* Exercise
What lines below include the string "fontSize"? Pick them out and copy them.

--- Entries supplied Enclosed Below ---

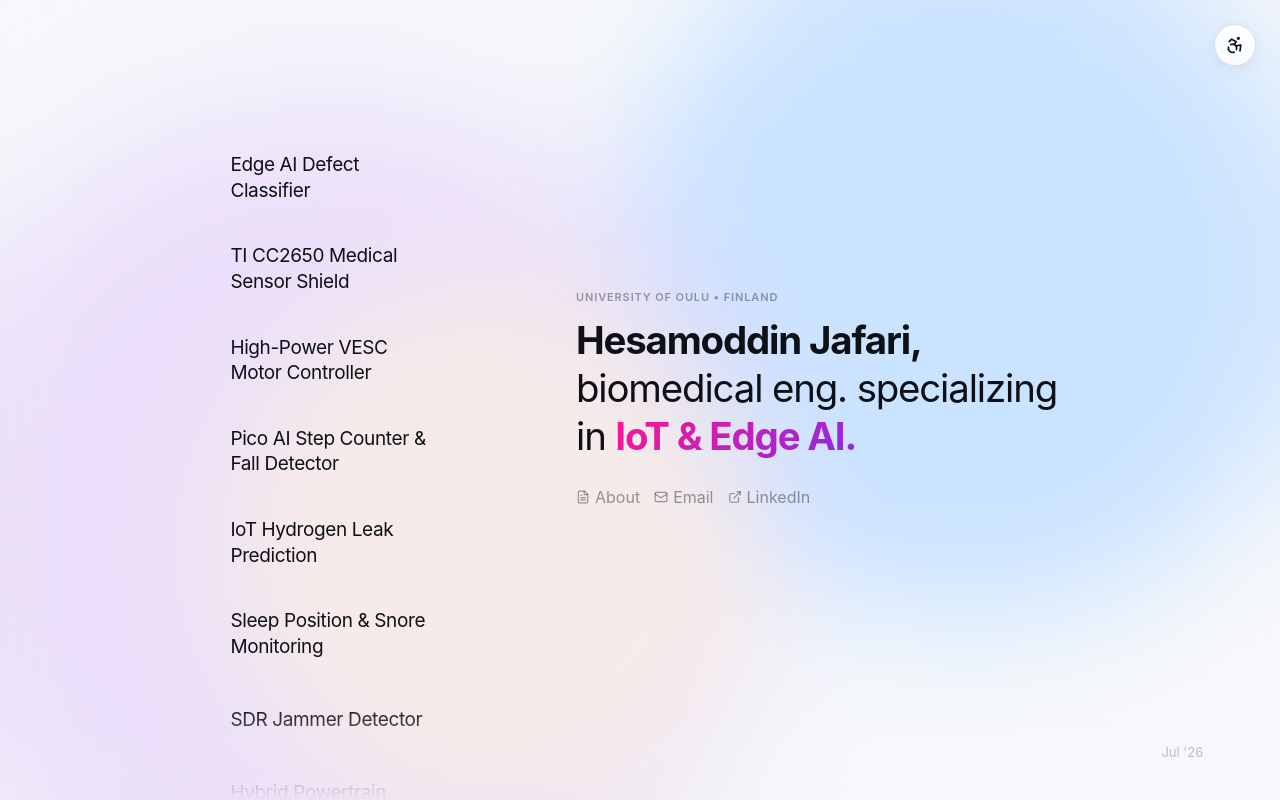
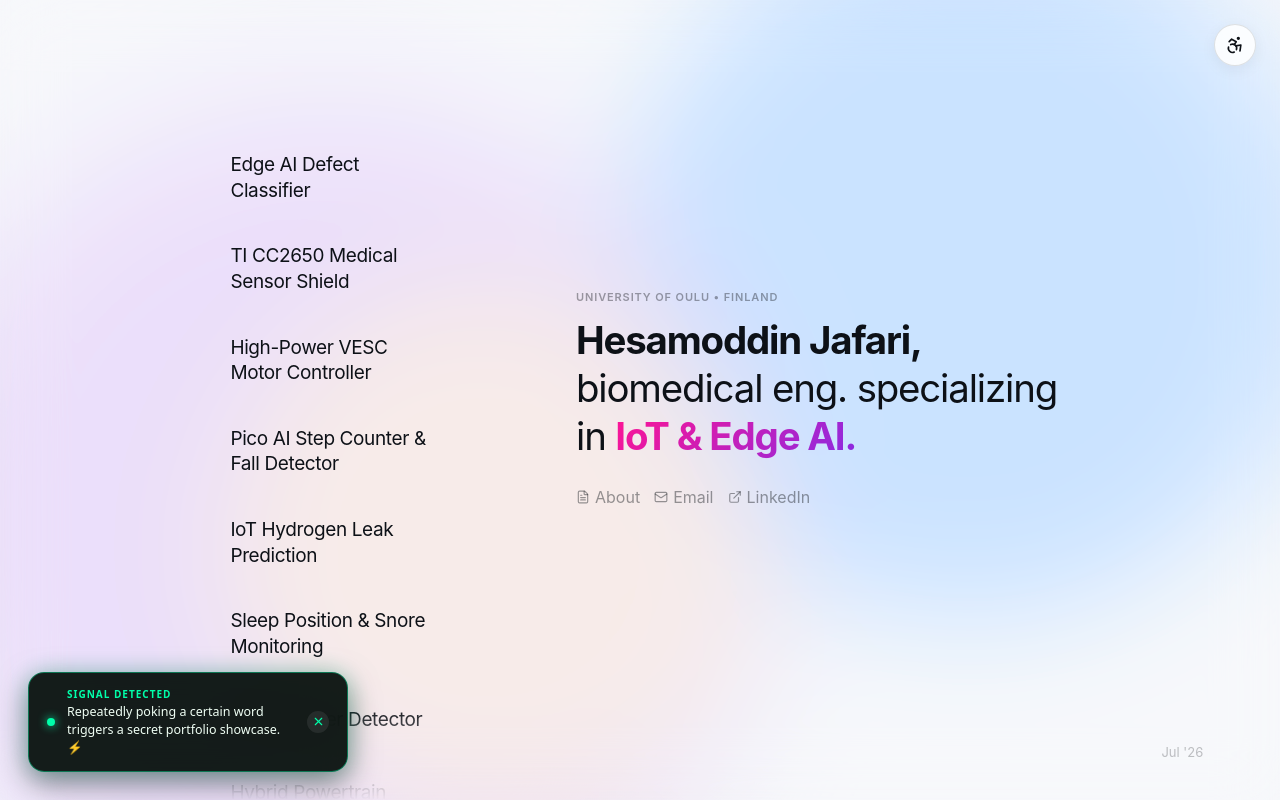
Before and after one commit to hjafari890/hesam-cv, a React (Vite) app: page / in a window 1280 px wide. Built offline with nearby package versions, Linux system fonts and the light colour scheme.

Commit message:
Update easter egg hint with digital glitch animation and punchy short phrase; set instant visibility for testing

```diff
--- a/src/App.jsx
+++ b/src/App.jsx
@@ -610,13 +610,13 @@ function App() {
 
   const [mobileActiveIndex, setMobileActiveIndex] = useState(null);
 
-  // 2-Minute Idle/Dwell Timer for Subtle PCB Mode Easter Egg Hint
+  // Idle/Dwell Timer for PCB Mode Easter Egg Hint (Set to 1s for immediate testing)
   useEffect(() => {
     const hintTimer = setTimeout(() => {
       if (!isPcbMode) {
         setShowEasterEggHint(true);
       }
-    }, 120000); // 2 minutes
+    }, 1000);
     return () => clearTimeout(hintTimer);
   }, [isPcbMode]);
 
@@ -1036,59 +1036,66 @@ function App() {
         />
       )}
 
-      {/* Secretive & Playful 2-Minute Easter Egg Toast Hint */}
+      {/* Digital Glitch Easter Egg Toast Hint */}
       <AnimatePresence>
         {showEasterEggHint && !isPcbMode && (
           <motion.div
-            initial={{ opacity: 0, y: 40, scale: 0.85, rotate: -2 }}
-            animate={{ opacity: 1, y: 0, scale: 1, rotate: 0 }}
-            exit={{ opacity: 0, y: 40, scale: 0.85, rotate: 2 }}
-            transition={{ type: "spring", stiffness: 350, damping: 25 }}
+            initial={{ opacity: 0, y: 30, scale: 0.9 }}
+            animate={{
+              opacity: [0.9, 1, 0.85, 1],
+              y: 0,
+              scale: 1,
+              x: [0, -2, 2, -1, 1, 0]
+            }}
+            exit={{ opacity: 0, y: 30, scale: 0.9 }}
+            transition={{
+              duration: 0.4,
+              x: { duration: 0.25, repeat: 3, repeatType: "reverse", ease: "easeInOut" }
+            }}
             style={{
               position: 'fixed',
               bottom: '28px',
               left: '28px',
               zIndex: 145,
-              maxWidth: '350px',
-              padding: '16px 20px',
-              borderRadius: '20px',
-              background: 'rgba(9, 18, 14, 0.94)',
-              backdropFilter: 'blur(24px)',
-              border: '1px dashed rgba(0, 255, 170, 0.5)',
-              boxShadow: '0 20px 50px rgba(0, 255, 170, 0.18), 0 10px 30px rgba(0, 0, 0, 0.4)',
+              maxWidth: '320px',
+              padding: '14px 18px',
+              borderRadius: '16px',
+              background: 'rgba(7, 15, 12, 0.94)',
+              backdropFilter: 'blur(20px)',
+              border: '1px solid rgba(0, 255, 170, 0.4)',
+              boxShadow: '0 0 25px rgba(0, 255, 170, 0.2), 0 10px 30px rgba(0,0,0,0.5)',
               display: 'flex',
-              alignItems: 'flex-start',
-              gap: '14px',
+              alignItems: 'center',
+              gap: '12px',
               color: '#e0ffe0',
               fontSize: '13px',
-              lineHeight: 1.45
+              fontFamily: 'system-ui, -apple-system, sans-serif'
             }}
           >
-            <div style={{
-              background: 'rgba(0, 255, 170, 0.15)',
-              padding: '8px',
-              borderRadius: '12px',
-              display: 'flex',
-              alignItems: 'center',
-              justifyContent: 'center',
-              color: '#00ffaa',
-              flexShrink: 0,
-              marginTop: '2px'
-            }}>
-              <Cpu size={20} />
-            </div>
+            <motion.div
+              animate={{ opacity: [1, 0.3, 1] }}
+              transition={{ duration: 1.5, repeat: Infinity }}
+              style={{
+                width: '8px',
+                height: '8px',
+                borderRadius: '50%',
+                background: '#00ffaa',
+                boxShadow: '0 0 10px #00ffaa',
+                flexShrink: 0
+              }}
+            />
             <div style={{ flex: 1 }}>
-              <p style={{ margin: 0, fontWeight: 700, fontSize: '0.85rem', color: '#00ffaa', letterSpacing: '0.04em', textTransform: 'uppercase' }}>
-                🕵️ Classified System Rumor
-              </p>
-              <p style={{ margin: '6px 0 0', color: 'rgba(224, 255, 224, 0.85)', fontSize: '12.5px', lineHeight: 1.5 }}>
-                Legend has it that repeatedly poking a certain biomedical engineer's name <strong>3 times</strong> triggers a secret PCB hardware override... but shhh, you didn't hear it from me! 🤫
+              <span style={{ fontSize: '10px', textTransform: 'uppercase', letterSpacing: '0.1em', color: '#00ffaa', fontWeight: 700, display: 'block', marginBottom: '2px' }}>
+                SIGNAL DETECTED
+              </span>
+              <p style={{ margin: 0, color: '#f0fff5', fontSize: '12.5px', lineHeight: 1.45, fontWeight: 500 }}>
+                Repeatedly poking a certain word triggers a secret portfolio showcase. ⚡
               </p>
             </div>
             <button
               onClick={() => setShowEasterEggHint(false)}
               style={{
-                background: 'rgba(255, 255, 255, 0.1)',
+                background: 'rgba(255, 255, 255, 0.08)',
                 border: 'none',
                 borderRadius: '50%',
                 width: '22px',
@@ -1099,8 +1106,7 @@ function App() {
                 cursor: 'pointer',
                 padding: 0,
                 color: '#00ffaa',
-                flexShrink: 0,
-                marginTop: '2px'
+                flexShrink: 0
               }}
               aria-label="Dismiss hint"
             >
```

--- End of Enclosed Entries supplied ---

* Finished task
               fontSize: '13px',
-              <p style={{ margin: 0, fontWeight: 700, fontSize: '0.85rem', color: '#00ffaa', letterSpacing: '0.04em', textTransform: 'uppercase' }}>
-              <p style={{ margin: '6px 0 0', color: 'rgba(224, 255, 224, 0.85)', fontSize: '12.5px', lineHeight: 1.5 }}>
+              <span style={{ fontSize: '10px', textTransform: 'uppercase', letterSpacing: '0.1em', color: '#00ffaa', fontWeight: 700, display: 'block', marginBottom: '2px' }}>
+              <p style={{ margin: 0, color: '#f0fff5', fontSize: '12.5px', lineHeight: 1.45, fontWeight: 500 }}>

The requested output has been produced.